Is not having a password the new password?
In a somewhat ironic celebration of World Password Day, Apple, Google, and Microsoft announced plans to support a common passwordless sign-in standard created by the Fast IDentity Online (FIDO) Alliance and the World Wide Web Consortium.
Going passwordless will allow organizations to offer consistent, secure, and easy passwordless sign-ins to consumers across devices and platforms. FIDO says:
"The expanded standards-based capabilities will give websites and apps the ability to offer an end-to-end passwordless option. Users will sign in through the same action that they take multiple times each day to unlock their devices, such as a simple verification of their fingerprint or face, or a device PIN. This new approach protects against phishing and sign-in will be radically more secure when compared to passwords and legacy multi-factor technologies such as one-time passcodes sent over SMS."

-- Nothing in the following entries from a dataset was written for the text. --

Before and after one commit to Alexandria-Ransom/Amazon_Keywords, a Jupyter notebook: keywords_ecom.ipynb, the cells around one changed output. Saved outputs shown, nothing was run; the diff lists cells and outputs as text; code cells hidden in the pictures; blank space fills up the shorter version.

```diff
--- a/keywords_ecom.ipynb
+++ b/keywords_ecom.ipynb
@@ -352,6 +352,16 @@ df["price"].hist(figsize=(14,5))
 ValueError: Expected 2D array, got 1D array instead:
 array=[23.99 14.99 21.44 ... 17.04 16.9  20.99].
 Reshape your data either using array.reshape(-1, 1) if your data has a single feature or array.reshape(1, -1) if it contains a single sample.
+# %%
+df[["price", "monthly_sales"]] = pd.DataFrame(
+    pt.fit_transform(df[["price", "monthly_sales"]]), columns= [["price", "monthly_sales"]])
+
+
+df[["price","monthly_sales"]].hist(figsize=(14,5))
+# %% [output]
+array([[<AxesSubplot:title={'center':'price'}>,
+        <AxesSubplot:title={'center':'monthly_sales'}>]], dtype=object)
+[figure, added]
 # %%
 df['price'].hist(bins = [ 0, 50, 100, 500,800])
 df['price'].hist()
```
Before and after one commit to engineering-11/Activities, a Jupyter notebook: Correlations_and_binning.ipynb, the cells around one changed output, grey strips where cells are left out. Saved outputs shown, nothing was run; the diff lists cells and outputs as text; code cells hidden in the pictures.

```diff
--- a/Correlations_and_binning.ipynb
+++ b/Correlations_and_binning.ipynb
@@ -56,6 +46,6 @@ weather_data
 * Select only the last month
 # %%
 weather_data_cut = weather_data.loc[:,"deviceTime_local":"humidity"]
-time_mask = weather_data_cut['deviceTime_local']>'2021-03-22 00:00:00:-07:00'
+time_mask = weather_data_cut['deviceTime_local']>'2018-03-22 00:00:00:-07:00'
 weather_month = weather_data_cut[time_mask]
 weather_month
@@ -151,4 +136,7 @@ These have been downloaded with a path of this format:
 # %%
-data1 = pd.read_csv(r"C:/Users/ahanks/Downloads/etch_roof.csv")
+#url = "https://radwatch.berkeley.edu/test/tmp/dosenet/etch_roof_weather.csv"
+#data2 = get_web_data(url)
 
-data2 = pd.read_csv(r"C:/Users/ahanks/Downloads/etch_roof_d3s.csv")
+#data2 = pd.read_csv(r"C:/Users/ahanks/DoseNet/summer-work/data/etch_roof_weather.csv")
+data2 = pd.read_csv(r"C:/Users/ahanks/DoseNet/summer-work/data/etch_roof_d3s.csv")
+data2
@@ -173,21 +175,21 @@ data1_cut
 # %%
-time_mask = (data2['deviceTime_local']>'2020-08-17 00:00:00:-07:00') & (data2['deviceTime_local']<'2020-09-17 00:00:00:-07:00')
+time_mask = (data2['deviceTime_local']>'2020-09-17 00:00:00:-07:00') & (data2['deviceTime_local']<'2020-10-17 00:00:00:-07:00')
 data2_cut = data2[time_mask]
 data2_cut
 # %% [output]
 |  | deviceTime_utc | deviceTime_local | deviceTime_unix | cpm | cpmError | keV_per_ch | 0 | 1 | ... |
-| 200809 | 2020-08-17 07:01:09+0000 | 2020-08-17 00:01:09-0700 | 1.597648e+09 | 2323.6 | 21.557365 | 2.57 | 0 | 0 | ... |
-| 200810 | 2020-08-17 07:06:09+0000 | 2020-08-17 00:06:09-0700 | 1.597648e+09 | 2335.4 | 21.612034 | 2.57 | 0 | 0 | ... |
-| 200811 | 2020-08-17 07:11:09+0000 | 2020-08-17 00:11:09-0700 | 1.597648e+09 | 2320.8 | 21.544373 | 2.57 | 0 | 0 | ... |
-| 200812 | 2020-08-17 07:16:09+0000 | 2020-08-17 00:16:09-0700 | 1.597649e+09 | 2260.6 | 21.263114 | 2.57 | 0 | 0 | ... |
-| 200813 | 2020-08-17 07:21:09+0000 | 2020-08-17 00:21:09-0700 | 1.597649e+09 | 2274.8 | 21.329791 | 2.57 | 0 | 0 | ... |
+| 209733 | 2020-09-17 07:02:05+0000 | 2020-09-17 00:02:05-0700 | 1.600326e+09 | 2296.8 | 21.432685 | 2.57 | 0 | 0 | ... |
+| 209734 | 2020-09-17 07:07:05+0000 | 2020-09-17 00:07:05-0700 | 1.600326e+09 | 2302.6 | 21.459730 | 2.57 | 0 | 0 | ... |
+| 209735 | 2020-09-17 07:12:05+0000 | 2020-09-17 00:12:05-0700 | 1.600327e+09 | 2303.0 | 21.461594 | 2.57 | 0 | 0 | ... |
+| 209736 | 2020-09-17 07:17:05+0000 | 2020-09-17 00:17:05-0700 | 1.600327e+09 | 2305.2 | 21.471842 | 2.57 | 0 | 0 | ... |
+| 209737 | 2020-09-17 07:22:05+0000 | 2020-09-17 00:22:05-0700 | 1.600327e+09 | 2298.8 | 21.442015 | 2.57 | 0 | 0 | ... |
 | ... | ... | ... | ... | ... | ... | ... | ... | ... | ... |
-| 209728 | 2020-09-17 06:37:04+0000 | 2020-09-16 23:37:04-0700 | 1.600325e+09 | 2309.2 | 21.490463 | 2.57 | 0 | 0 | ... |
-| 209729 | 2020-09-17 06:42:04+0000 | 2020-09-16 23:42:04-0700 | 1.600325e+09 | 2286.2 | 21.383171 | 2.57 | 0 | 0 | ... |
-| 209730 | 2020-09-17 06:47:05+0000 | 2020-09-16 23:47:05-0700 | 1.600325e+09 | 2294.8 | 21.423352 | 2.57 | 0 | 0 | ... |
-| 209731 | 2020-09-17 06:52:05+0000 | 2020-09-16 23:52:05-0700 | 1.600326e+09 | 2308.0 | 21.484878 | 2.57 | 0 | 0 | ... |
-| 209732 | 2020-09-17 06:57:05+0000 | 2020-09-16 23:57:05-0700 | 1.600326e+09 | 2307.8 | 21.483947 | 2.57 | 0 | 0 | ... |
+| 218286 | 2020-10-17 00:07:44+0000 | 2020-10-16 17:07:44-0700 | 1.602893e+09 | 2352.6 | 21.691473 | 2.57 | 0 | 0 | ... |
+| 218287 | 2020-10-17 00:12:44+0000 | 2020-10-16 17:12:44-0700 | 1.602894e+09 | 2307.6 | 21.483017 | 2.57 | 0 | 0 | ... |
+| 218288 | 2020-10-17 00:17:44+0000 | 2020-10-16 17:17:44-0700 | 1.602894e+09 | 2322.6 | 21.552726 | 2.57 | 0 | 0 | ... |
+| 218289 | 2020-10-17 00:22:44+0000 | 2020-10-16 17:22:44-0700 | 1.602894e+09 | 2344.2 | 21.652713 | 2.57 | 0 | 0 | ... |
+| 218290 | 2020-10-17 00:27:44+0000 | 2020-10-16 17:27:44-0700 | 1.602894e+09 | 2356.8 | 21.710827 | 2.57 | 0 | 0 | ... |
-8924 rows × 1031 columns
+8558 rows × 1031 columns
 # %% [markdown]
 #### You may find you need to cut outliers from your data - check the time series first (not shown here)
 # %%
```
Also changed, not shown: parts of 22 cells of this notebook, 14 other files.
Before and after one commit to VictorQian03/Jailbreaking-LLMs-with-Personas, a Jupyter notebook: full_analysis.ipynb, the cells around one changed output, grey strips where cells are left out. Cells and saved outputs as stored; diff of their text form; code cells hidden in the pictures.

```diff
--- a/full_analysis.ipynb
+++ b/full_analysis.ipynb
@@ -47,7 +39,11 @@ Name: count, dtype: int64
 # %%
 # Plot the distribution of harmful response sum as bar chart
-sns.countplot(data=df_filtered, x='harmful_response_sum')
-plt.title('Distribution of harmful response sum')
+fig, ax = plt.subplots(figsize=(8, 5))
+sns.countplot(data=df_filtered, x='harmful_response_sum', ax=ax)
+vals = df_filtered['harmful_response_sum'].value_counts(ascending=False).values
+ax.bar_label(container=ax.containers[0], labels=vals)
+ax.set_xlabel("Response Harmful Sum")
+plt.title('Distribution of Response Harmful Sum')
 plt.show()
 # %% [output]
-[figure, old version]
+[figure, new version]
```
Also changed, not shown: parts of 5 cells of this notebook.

But, is there really a need to go passwordless? Is multi-factor authentication (MFA) not enough?
New passwordless standards
It is well known in the cybersecurity industry that password-only authentication can be a huge issue. For end-users, managing so many passwords with so many different sites can be challenging, often resulting in the reuse of the same password across multiple accounts (for those less cybersecurity savvy).
FIDO notes that while password managers and legacy forms of MFA offer incremental improvements, there has been industry-wide collaboration to create sign-in technology that is more convenient and more secure:
"Hundreds of technology companies and service providers from around the world worked within the FIDO Alliance and W3C to create the passwordless sign-in standards that are already supported in billions of devices and all modern web browsers. Apple, Google, and Microsoft have led development of this expanded set of capabilities and are now building support into their respective platforms.
These companies' platforms already support FIDO Alliance standards to enable passwordless sign-in on billions of industry-leading devices, but previous implementations require users to sign in to each website or app with each device before they can use passwordless functionality."
The announcement brings two new capabilities:
- "Allow users to automatically access their FIDO sign-in credentials (referred to by some as a "passkey") on many of their devices, even new ones, without having to re-enroll every account."
- "Enable users to use FIDO authentication on their mobile device to sign in to an app or website on a nearby device, regardless of the OS platform or browser they are running."
While it would be awesome to have one "passkey" as described above, it appears we are still years away from this becoming a common thing. Craig Lurey, CTO and Co-Founder of Keeper Security, discusses:
"The slow adoption of multi-factor authentication by businesses and consumers—despite MFA being a practical and highly effective way to protect end users from breaches due to credential theft—is a good indicator of the possible adoption timeframe for passwordless tech.
First, vendors have to build the technology into their websites and applications, and then, end users have to be educated about the technology and come to trust and adopt it. Note that this includes users becoming accustomed to relying on their mobile devices.
Between both organizational and consumer adoption, it may take many years until passwordless tech is widespread. Bottom line: We'll still be using passwords for at least another decade. Single-factor, passwordless login has too many functional, logistical and security issues to become the norm overnight.
For more information, see the announcement from FIDO.